April 4, 2013
Mr. Jim Wedoff
2545 Northwest Parkway
Elgin, IL 60124
Dear Mr. Wedoff:
Thank you for your August 07, 2012 email to the Occupational Safety and Health Administration's (OSHA) Directorate of Enforcement Programs (DEP). This is in further response to the conversation we had regarding your question on taking out of service customer owned equipment. This constitutes OSHA's interpretation only of the requirements discussed and may not be applicable to any question not delineated within your original correspondence.
The scenario you present involves forklift service provided by your company. Specifically, you would like to know your responsibilities with respect to OSHA compliance when "marking or labeling out" customer-owned forklifts that have safety related issues. You indicate that your employees are not the operators of the forklifts. Instead, your company solely provides maintenance services.
The following paragraphs of 29 CFR 1910.178 address the operation and maintenance of powered industrial trucks. Paragraph 1910.178(p)(1) states that "at any time a powered industrial truck is found to be in need of repair, defective, or in any way unsafe, the truck shall be taken out of service until it has been restored to safe operating condition." Paragraph 1910.178(q)(1), states "any power-operated industrial truck not in safe operating condition shall be removed from service."

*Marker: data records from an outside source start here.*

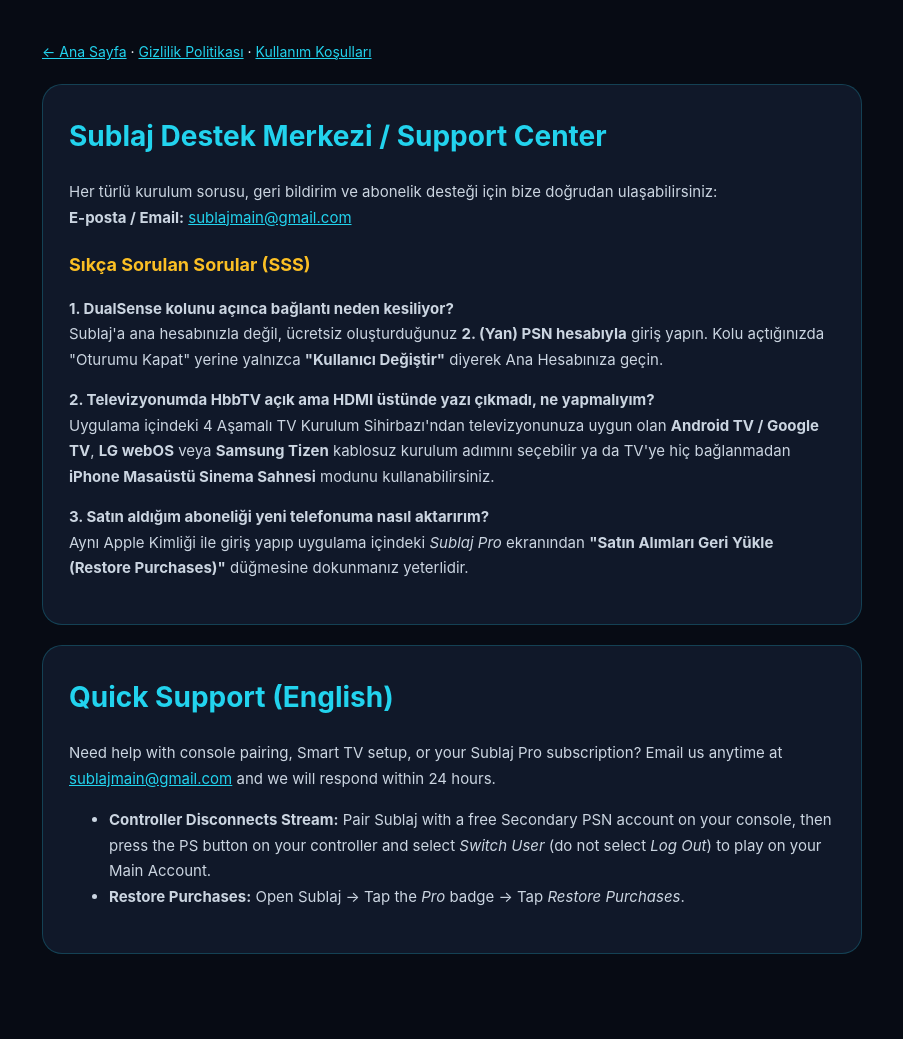
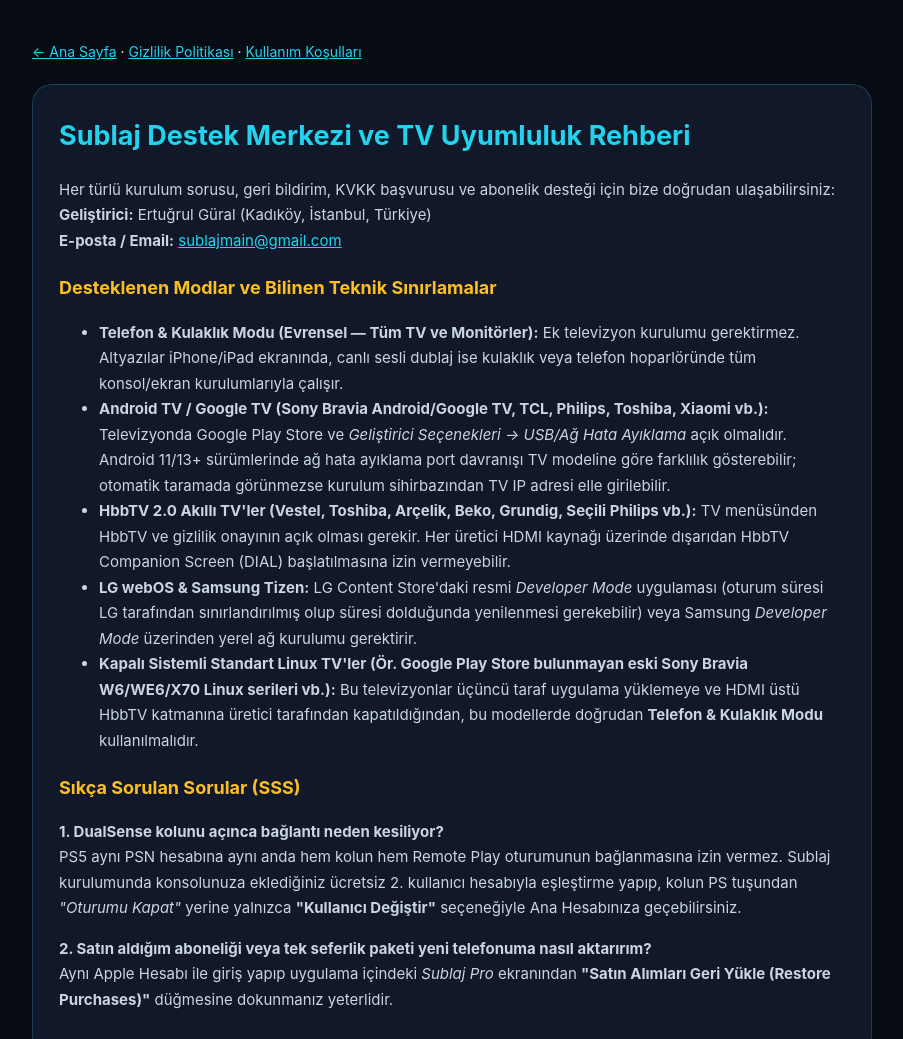
Before and after one commit to 4zyq4sk2tk-collab/sublaj-legal, a plain HTML site: page support.html in a window 1280 px wide. Shown: the top 1039 px of the page, without its empty margins (188-1091 px from the left). Drawn offline with Linux system fonts and the light colour scheme.

```diff
--- a/support.html
+++ b/support.html
@@ -3,13 +3,13 @@
 <head>
   <meta charset="utf-8">
   <meta name="viewport" content="width=device-width, initial-scale=1">
-  <title>Sublaj — Destek ve Kurulum Yardımı / Support</title>
+  <title>Sublaj — Destek, TV Uyumluluğu ve Bilinen Sınırlamalar / Support</title>
   <style>
     :root { --bg: #070B14; --card: #101829; --border: rgba(34,211,238,0.22); --cyan: #22D3EE; --gold: #FBBF24; --text: #F8FAFC; --muted: #CBD5E1; }
     body { margin: 0; font-family: -apple-system, BlinkMacSystemFont, "Segoe UI", Roboto, sans-serif; background: var(--bg); color: var(--text); line-height: 1.7; }
-    .wrap { max-width: 820px; margin: 0 auto; padding: 40px 20px 64px; }
+    .wrap { max-width: 840px; margin: 0 auto; padding: 40px 20px 64px; }
     .card { background: var(--card); border: 1px solid var(--border); border-radius: 20px; padding: 28px 26px; margin-bottom: 20px; }
-    h1 { margin-top: 0; font-size: 28px; color: var(--cyan); }
+    h1 { margin-top: 0; font-size: 27px; color: var(--cyan); }
     h2 { font-size: 18px; color: var(--gold); margin-top: 20px; }
     p, li { color: var(--muted); font-size: 15px; }
     a { color: var(--cyan); }
@@ -21,26 +21,34 @@
     <div class="nav"><a href="index.html">&larr; Ana Sayfa</a> &middot; <a href="privacy.html">Gizlilik Politikası</a> &middot; <a href="terms.html">Kullanım Koşulları</a></div>
 
     <div class="card">
-      <h1>Sublaj Destek Merkezi / Support Center</h1>
-      <p>Her türlü kurulum sorusu, geri bildirim ve abonelik desteği için bize doğrudan ulaşabilirsiniz:<br>
+      <h1>Sublaj Destek Merkezi ve TV Uyumluluk Rehberi</h1>
+      <p>Her türlü kurulum sorusu, geri bildirim, KVKK başvurusu ve abonelik desteği için bize doğrudan ulaşabilirsiniz:<br>
+      <strong>Geliştirici:</strong> Ertuğrul Güral (Kadıköy, İstanbul, Türkiye)<br>
       <strong>E-posta / Email:</strong> <a href="mailto:sublajmain@gmail.com">sublajmain@gmail.com</a></p>
+
+      <h2>Desteklenen Modlar ve Bilinen Teknik Sınırlamalar</h2>
+      <ul>
+        <li><strong>Telefon &amp; Kulaklık Modu (Evrensel — Tüm TV ve Monitörler):</strong> Ek televizyon kurulumu gerektirmez. Altyazılar iPhone/iPad ekranında, canlı sesli dublaj ise kulaklık veya telefon hoparlöründe tüm konsol/ekran kurulumlarıyla çalışır.</li>
+        <li><strong>Android TV / Google TV (Sony Bravia Android/Google TV, TCL, Philips, Toshiba, Xiaomi vb.):</strong> Televizyonda Google Play Store ve <em>Geliştirici Seçenekleri &rarr; USB/Ağ Hata Ayıklama</em> açık olmalıdır. Android 11/13+ sürümlerinde ağ hata ayıklama port davranışı TV modeline göre farklılık gösterebilir; otomatik taramada görünmezse kurulum sihirbazından TV IP adresi elle girilebilir.</li>
+        <li><strong>HbbTV 2.0 Akıllı TV'ler (Vestel, Toshiba, Arçelik, Beko, Grundig, Seçili Philips vb.):</strong> TV menüsünden HbbTV ve gizlilik onayının açık olması gerekir. Her üretici HDMI kaynağı üzerinde dışarıdan HbbTV Companion Screen (DIAL) başlatılmasına izin vermeyebilir.</li>
+        <li><strong>LG webOS &amp; Samsung Tizen:</strong> LG Content Store'daki resmi <em>Developer Mode</em> uygulaması (oturum süresi LG tarafından sınırlandırılmış olup süresi dolduğunda yenilenmesi gerekebilir) veya Samsung <em>Developer Mode</em> üzerinden yerel ağ kurulumu gerektirir.</li>
+        <li><strong>Kapalı Sistemli Standart Linux TV'ler (Ör. Google Play Store bulunmayan eski Sony Bravia W6/WE6/X70 Linux serileri vb.):</strong> Bu televizyonlar üçüncü taraf uygulama yüklemeye ve HDMI üstü HbbTV katmanına üretici tarafından kapatıldığından, bu modellerde doğrudan <strong>Telefon &amp; Kulaklık Modu</strong> kullanılmalıdır.</li>
+      </ul>
 
       <h2>Sıkça Sorulan Sorular (SSS)</h2>
       <p><strong>1. DualSense kolunu açınca bağlantı neden kesiliyor?</strong><br>
-      Sublaj'a ana hesabınızla değil, ücretsiz oluşturduğunuz <strong>2. (Yan) PSN hesabıyla</strong> giriş yapın. Kolu açtığınızda "Oturumu Kapat" yerine yalnızca <strong>"Kullanıcı Değiştir"</strong> diyerek Ana Hesabınıza geçin.</p>
+      PS5 aynı PSN hesabına aynı anda hem kolun hem Remote Play oturumunun bağlanmasına izin vermez. Sublaj kurulumunda konsolunuza eklediğiniz ücretsiz 2. kullanıcı hesabıyla eşleştirme yapıp, kolun PS tuşundan <em>"Oturumu Kapat"</em> yerine yalnızca <strong>"Kullanıcı Değiştir"</strong> seçeneğiyle Ana Hesabınıza geçebilirsiniz.</p>
 
-      <p><strong>2. Televizyonumda HbbTV açık ama HDMI üstünde yazı çıkmadı, ne yapmalıyım?</strong><br>
-      Uygulama içindeki 4 Aşamalı TV Kurulum Sihirbazı'ndan televizyonunuza uygun olan <strong>Android TV / Google TV</strong>, <strong>LG webOS</strong> veya <strong>Samsung Tizen</strong> kablosuz kurulum adımını seçebilir ya da TV'ye hiç bağlanmadan <strong>iPhone Masaüstü Sinema Sahnesi</strong> modunu kullanabilirsiniz.</p>
-
-      <p><strong>3. Satın aldığım aboneliği yeni telefonuma nasıl aktarırım?</strong><br>
-      Aynı Apple Kimliği ile giriş yapıp uygulama içindeki <em>Sublaj Pro</em> ekranından <strong>"Satın Alımları Geri Yükle (Restore Purchases)"</strong> düğmesine dokunmanız yeterlidir.</p>
+      <p><strong>2. Satın aldığım aboneliği veya tek seferlik paketi yeni telefonuma nasıl aktarırım?</strong><br>
+      Aynı Apple Hesabı ile giriş yapıp uygulama içindeki <em>Sublaj Pro</em> ekranından <strong>"Satın Alımları Geri Yükle (Restore Purchases)"</strong> düğmesine dokunmanız yeterlidir.</p>
     </div>
 
     <div class="card" lang="en">
-      <h1>Quick Support (English)</h1>
-      <p>Need help with console pairing, Smart TV setup, or your Sublaj Pro subscription? Email us anytime at <a href="mailto:sublajmain@gmail.com">sublajmain@gmail.com</a> and we will respond within 24 hours.</p>
+      <h1>Quick Support &amp; Hardware Compatibility (EN)</h1>
+      <p>Need help with setup, Smart TV compatibility, or your Sublaj Pro plan? Contact <strong>Ertuğrul Güral</strong> (Kadıköy, Istanbul, Türkiye) at <a href="mailto:sublajmain@gmail.com">sublajmain@gmail.com</a>.</p>
       <ul>
-        <li><strong>Controller Disconnects Stream:</strong> Pair Sublaj with a free Secondary PSN account on your console, then press the PS button on your controller and select <em>Switch User</em> (do not select <em>Log Out</em>) to play on your Main Account.</li>
+        <li><strong>Phone &amp; Headphones Mode (Universal):</strong> Works with every TV or monitor with zero TV configuration required.</li>
+        <li><strong>Smart TV Overlays (HbbTV, Android/Google TV, LG webOS, Samsung Tizen):</strong> Overlay support depends on TV OS, firmware version, and developer-mode availability (note: LG webOS Developer Mode sessions are time-limited by LG and non-Android closed Linux TVs such as older non-Play-Store Sony Bravia Linux models require Phone &amp; Headphones Mode). Use the free 100-line Starter Pack and built-in TV test before purchasing.</li>
         <li><strong>Restore Purchases:</strong> Open Sublaj &rarr; Tap the <em>Pro</em> badge &rarr; Tap <em>Restore Purchases</em>.</li>
       </ul>
     </div>
```
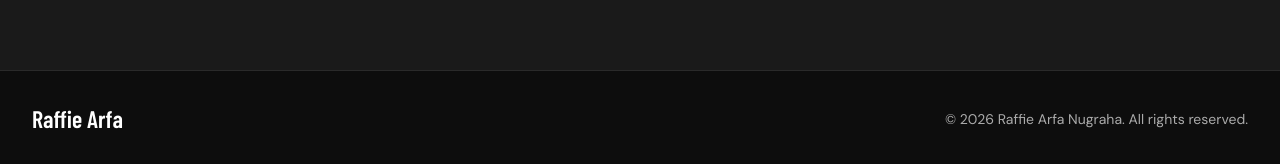
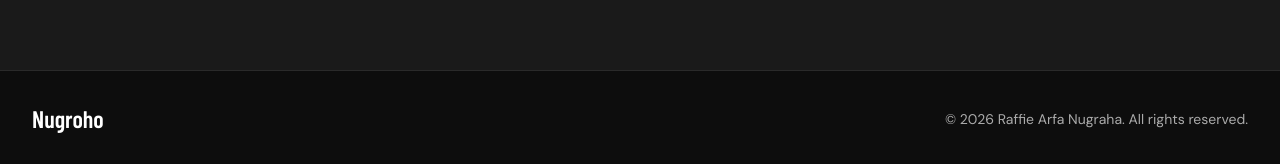
Before and after one commit to flasabomb/raffie-portofolio, a Next.js app: page / in a window 1280 px wide. Shown: the part 1778-1942 px from the top of the page. Built offline with nearby package versions, Linux system fonts and the light colour scheme; no server answers; the database is empty; a web font is replaced by a local one.

Commit message:
fix: responsive layout and viewport metadata

```diff
--- a/app/globals.css
+++ b/app/globals.css
@@ -29,6 +29,8 @@ body {
   color: var(--text-primary);
   font-family: var(--font-dm), "DM Sans", sans-serif;
   scroll-behavior: smooth;
+  overflow-x: hidden;
+  width: 100%;
 }
 
 h1,
--- a/app/layout.tsx
+++ b/app/layout.tsx
@@ -1,10 +1,16 @@
-import type { Metadata } from "next";
+import type { Metadata, Viewport } from "next";
 import { prisma } from "@/lib/prisma";
 import "./globals.css";
 
 export const metadata: Metadata = {
   title: "Raffie Arfa Nugraha | Digital Marketing Specialist",
   description: "Portfolio and admin CMS for Raffie Arfa Nugraha"
+};
+
+export const viewport: Viewport = {
+  initialScale: 1,
+  width: "device-width",
+  maximumScale: 1,
 };
 
 export default async function RootLayout({
--- a/app/secret-admin/page.tsx
+++ b/app/secret-admin/page.tsx
@@ -34,7 +34,7 @@ export default function AdminLoginPage() {
   return (
     <main className="flex min-h-screen items-center justify-center bg-base px-4">
       <div className="w-full max-w-sm rounded-2xl border border-border bg-surface p-10">
-        <h1 className="font-heading text-4xl text-[var(--text-primary)]">Raffie Arfa</h1>
+        <h1 className="font-heading text-4xl text-[var(--text-primary)]">Nugroho</h1>
         <p className="mt-1 text-sm text-muted">Admin Panel</p>
 
         <form className="mt-8 space-y-4" onSubmit={onSubmit}>
--- a/components/admin/Sidebar.tsx
+++ b/components/admin/Sidebar.tsx
@@ -26,7 +26,7 @@ export default function Sidebar({ mobile = false, onClose }: SidebarProps) {
     <aside className="flex h-screen w-64 flex-col border-r border-[#2A2A2A] bg-[#0D0D0D] p-4">
       <div className="mb-8 flex items-center justify-between">
         <div>
-          <h2 className="font-heading text-3xl text-white">Raffie Arfa</h2>
+          <h2 className="font-heading text-3xl text-white">Nugroho</h2>
           <span className="mt-1 inline-flex rounded-full bg-[#FF5C1A]/20 px-3 py-1 text-xs font-semibold text-[#FF5C1A]">ADMIN</span>
         </div>
         {mobile ? (
--- a/components/public/ExperienceTimeline.tsx
+++ b/components/public/ExperienceTimeline.tsx
@@ -23,7 +23,7 @@ export default function ExperienceTimeline({ cards }: ExperienceTimelineProps) {
               transition={{ duration: 0.5 }}
               className="relative mb-12 border-b border-border pb-12"
             >
-              <span className="absolute -left-[41px] top-2 h-4 w-4 rounded-full bg-accent" />
+              <span className="absolute -left-[40px] top-2 h-4 w-4 rounded-full bg-accent" />
               {card.tag ? <p className="inline-flex rounded-full bg-accent/20 px-3 py-1 text-xs text-accent">{card.tag}</p> : null}
               <h3 className="mt-3 font-heading text-3xl text-[var(--text-primary)]">{card.title}</h3>
               {card.metric ? <p className="mt-2 text-sm text-muted">{card.metric}</p> : null}
--- a/components/public/Footer.tsx
+++ b/components/public/Footer.tsx
@@ -1,8 +1,8 @@
 export default function Footer() {
   return (
-    <footer className="border-t border-border bg-base py-8">
-      <div className="mx-auto flex max-w-7xl items-center justify-between px-4 text-sm text-muted md:px-8">
-        <p className="font-heading text-2xl text-[var(--text-primary)]">Raffie Arfa</p>
+    <footer className="border-t border-border bg-base py-8 text-center md:text-left">
+      <div className="mx-auto flex max-w-7xl flex-col items-center justify-between gap-4 px-4 text-sm text-muted md:flex-row md:px-8">
+        <p className="font-heading text-2xl text-[var(--text-primary)]">Nugroho</p>
         <p>© {new Date().getFullYear()} Raffie Arfa Nugraha. All rights reserved.</p>
       </div>
     </footer>
--- a/components/public/HeroSection.tsx
+++ b/components/public/HeroSection.tsx
@@ -30,10 +30,10 @@ export default function HeroSection({ hero }: HeroSectionProps) {
             <motion.p variants={fadeUp} className="mb-2 text-2xl text-muted">
               {hero.headline_1}
             </motion.p>
-            <motion.h1 variants={fadeUp} className="font-heading text-6xl leading-none text-[var(--text-primary)] md:text-9xl">
+            <motion.h1 variants={fadeUp} className="font-heading text-5xl leading-none text-[var(--text-primary)] sm:text-6xl md:text-9xl">
               {hero.headline_2}
             </motion.h1>
-            <motion.h2 variants={fadeUp} className="font-heading text-6xl leading-none text-[var(--text-primary)] md:text-9xl">
+            <motion.h2 variants={fadeUp} className="font-heading text-5xl leading-none text-[var(--text-primary)] sm:text-6xl md:text-9xl">
               {hero.headline_3}
             </motion.h2>
           </div>
@@ -44,7 +44,7 @@ export default function HeroSection({ hero }: HeroSectionProps) {
           </motion.div>
         </motion.div>
 
-        <div className="pointer-events-none absolute bottom-0 right-[18%] h-[82%] w-[35%] min-w-[240px]">
+        <div className="pointer-events-none absolute bottom-0 right-[-10%] md:right-[18%] h-[60%] md:h-[82%] w-[60%] md:w-[35%] min-w-[200px] md:min-w-[240px]">
           {hero.portrait_url ? (
             <Image
               src={hero.portrait_url}
--- a/components/public/Navbar.tsx
+++ b/components/public/Navbar.tsx
@@ -30,7 +30,7 @@ export default function Navbar() {
       className={`fixed left-0 top-0 z-50 w-full backdrop-blur-md bg-base/80 ${scrolled ? "border-b border-border" : ""}`}
     >
       <div className="mx-auto flex h-20 max-w-7xl items-center justify-between px-4 md:px-8">
-        <a href="#home" className="font-heading text-2xl text-[var(--text-primary)]">Raffie Arfa</a>
+        <a href="#home" className="font-heading text-2xl text-[var(--text-primary)]">Nugroho</a>
 
         <nav className="hidden items-center gap-8 md:flex">
           {links.map((link) => (
--- a/components/public/TrustedBar.tsx
+++ b/components/public/TrustedBar.tsx
@@ -11,7 +11,7 @@ export default function TrustedBar({ hero }: TrustedBarProps) {
     <section className="border-y border-border bg-surface py-6">
       <div className="mx-auto flex max-w-7xl flex-col gap-6 px-4 md:flex-row md:items-center md:justify-between md:px-8">
         <p className="text-sm text-muted">{hero.trusted_bar_label}</p>
-        <div className="grid grid-cols-2 gap-5 md:flex md:gap-10">
+        <div className="grid grid-cols-2 gap-5 sm:grid-cols-4 md:flex md:gap-10">
           {[hero.trusted_1, hero.trusted_2, hero.trusted_3, hero.trusted_4].map((item) => (
             <span key={item} className="text-sm uppercase tracking-wider text-[var(--text-primary)]/40">
               {item}
```
Also changed, not shown: 1 other file (tests, documents, lock files or other folders).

The responsibility to ensure powered industrial trucks (PITs) are operated and maintained safely is generally that of the employer whose employees are exposed to hazards associated with this equipment. Because such exposure would likely be limited to employees who are operating the equipment, your company would not be covered by the provisions of 29 CFR 1910.178 so long as your employees are limited to the performance of maintenance operations. OSHA would, however, encourage your company to communicate deficiencies of PITs to your clients.
Thank you for your interest in occupational safety and health. We hope you find this information helpful. OSHA's requirements are set by statute, standards, and regulations. Our letters of interpretation do not create new or additional requirements but rather explain these requirements and how they apply to particular circumstances. This letter constitutes OSHA's
interpretation of the requirements discussed. From time to time, letters are affected when the Agency updates a standard, a legal decision impacts a standard, or changes in technology affect the interpretation. To assure that you are using the correct information and guidance, please consult OSHA's website at http://www.osha.gov. If you have further questions, please feel free to contact the Directorate of Enforcement Programs at (202) 693-2100.
Thomas Galassi, Director
Directorate of Enforcement Programs